Dataset excerpts
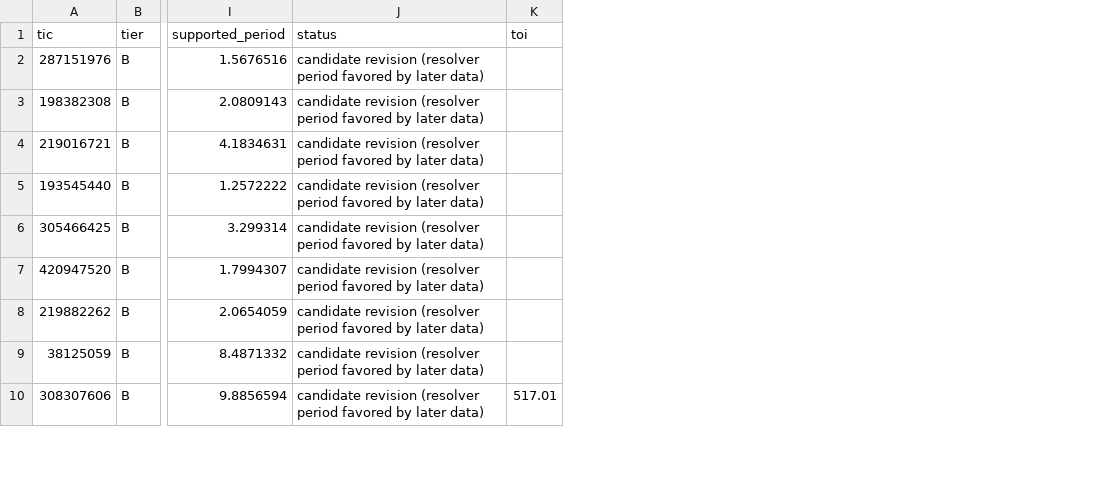
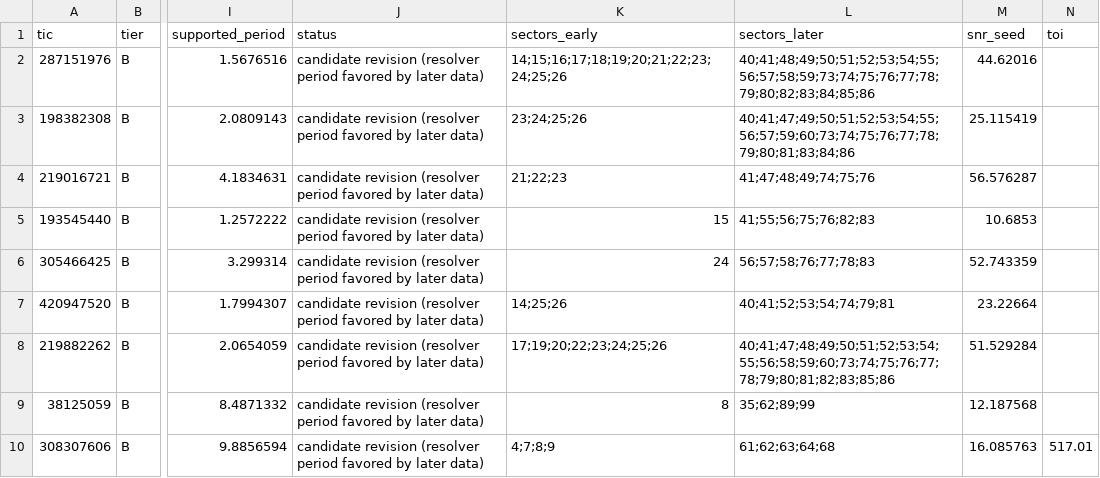
Before and after one commit to bytes06runner/exo_gargantua, a CSV file: paper/data/b5_candidate_period_revisions.csv, drawn as a sheet; only a part is shown, gaps mark what is left out; the diff names each change by its address in the sheet, - before the commit and + after, or states it on an @@ line.

```diff
--- a/paper/data/b5_candidate_period_revisions.csv
+++ b/paper/data/b5_candidate_period_revisions.csv
+column K (sectors_early), rows 2-10: 14;15;16;17;18;19;20;21;22;23;24;25;26 | 23;24;25;26 | 21;22;23 | 15 | 24 | 14;25;26 | 17;19;20;22;23;24;25;26 | 8 | 4;7;8;9
+column L (sectors_later), rows 2-10: 40;41;48;49;50;51;52;53;54;55;56;57;58;59;73;74;75;76;77;78;79;80;82;83;84;85;86 | 40;41;47;49;50;51;52;53;54;55;56;57;59;60;73;74;75;76;77;78;79;80;81;83;84;86 | 41;47;48;49;74;75;76 | 41;55;56;75;76;82;83 | 56;57;58;76;77;78;83 | 40;41;52;53;54;74;79;81 | 40;41;47;48;49;50;51;52;53;54;55;56;58;59;60;73;74;75;76;77;78;79;80;81;82;83;85;86 | 35;62;89;99 | 61;62;63;64;68
+column M (snr_seed), rows 2-10: 44.62016 | 25.115419 | 56.576287 | 10.6853 | 52.743359 | 23.22664 | 51.529284 | 12.187568 | 16.085763
```
Also changed, not shown: 25 other files.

◆ **EXERCISE**:
All the lines that hold the word "shown" must appear in the answer, copied from the records.

◆ **RESPONSE TO THE TASK**:
Before and after one commit to bytes06runner/exo_gargantua, a CSV file: paper/data/b5_candidate_period_revisions.csv, drawn as a sheet; only a part is shown, gaps mark what is left out; the diff names each change by its address in the sheet, - before the commit and + after, or states it on an @@ line.
Also changed, not shown: 25 other files.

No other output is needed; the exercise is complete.